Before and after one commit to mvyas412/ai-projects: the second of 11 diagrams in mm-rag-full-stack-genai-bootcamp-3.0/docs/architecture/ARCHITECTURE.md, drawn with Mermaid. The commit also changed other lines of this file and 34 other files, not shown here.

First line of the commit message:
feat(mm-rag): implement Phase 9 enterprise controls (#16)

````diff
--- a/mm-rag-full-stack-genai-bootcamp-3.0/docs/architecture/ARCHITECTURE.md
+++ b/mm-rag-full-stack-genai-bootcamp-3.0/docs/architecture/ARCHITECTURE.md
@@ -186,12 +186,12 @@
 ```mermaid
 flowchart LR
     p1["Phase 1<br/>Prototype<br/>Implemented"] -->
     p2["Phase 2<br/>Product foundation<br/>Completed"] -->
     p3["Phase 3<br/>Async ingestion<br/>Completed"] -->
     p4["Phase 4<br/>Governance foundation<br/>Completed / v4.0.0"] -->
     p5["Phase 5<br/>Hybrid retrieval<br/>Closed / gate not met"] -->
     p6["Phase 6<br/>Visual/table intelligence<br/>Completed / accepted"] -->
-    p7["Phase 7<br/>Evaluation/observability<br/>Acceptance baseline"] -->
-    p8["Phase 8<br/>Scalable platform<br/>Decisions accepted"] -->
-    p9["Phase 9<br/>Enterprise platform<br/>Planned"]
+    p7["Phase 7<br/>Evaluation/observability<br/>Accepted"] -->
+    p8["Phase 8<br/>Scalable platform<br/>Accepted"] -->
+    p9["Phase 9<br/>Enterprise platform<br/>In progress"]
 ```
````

▸ **What is being asked**: Nothing but the lines from the one that contains "flowchart LR" through the end of the data above should appear, each reproduced exactly.

▸ **Output**:
 flowchart LR
     p1["Phase 1<br/>Prototype<br/>Implemented"] -->
     p2["Phase 2<br/>Product foundation<br/>Completed"] -->
     p3["Phase 3<br/>Async ingestion<br/>Completed"] -->
     p4["Phase 4<br/>Governance foundation<br/>Completed / v4.0.0"] -->
     p5["Phase 5<br/>Hybrid retrieval<br/>Closed / gate not met"] -->
     p6["Phase 6<br/>Visual/table intelligence<br/>Completed / accepted"] -->
-    p7["Phase 7<br/>Evaluation/observability<br/>Acceptance baseline"] -->
-    p8["Phase 8<br/>Scalable platform<br/>Decisions accepted"] -->
-    p9["Phase 9<br/>Enterprise platform<br/>Planned"]
+    p7["Phase 7<br/>Evaluation/observability<br/>Accepted"] -->
+    p8["Phase 8<br/>Scalable platform<br/>Accepted"] -->
+    p9["Phase 9<br/>Enterprise platform<br/>In progress"]
 ```
````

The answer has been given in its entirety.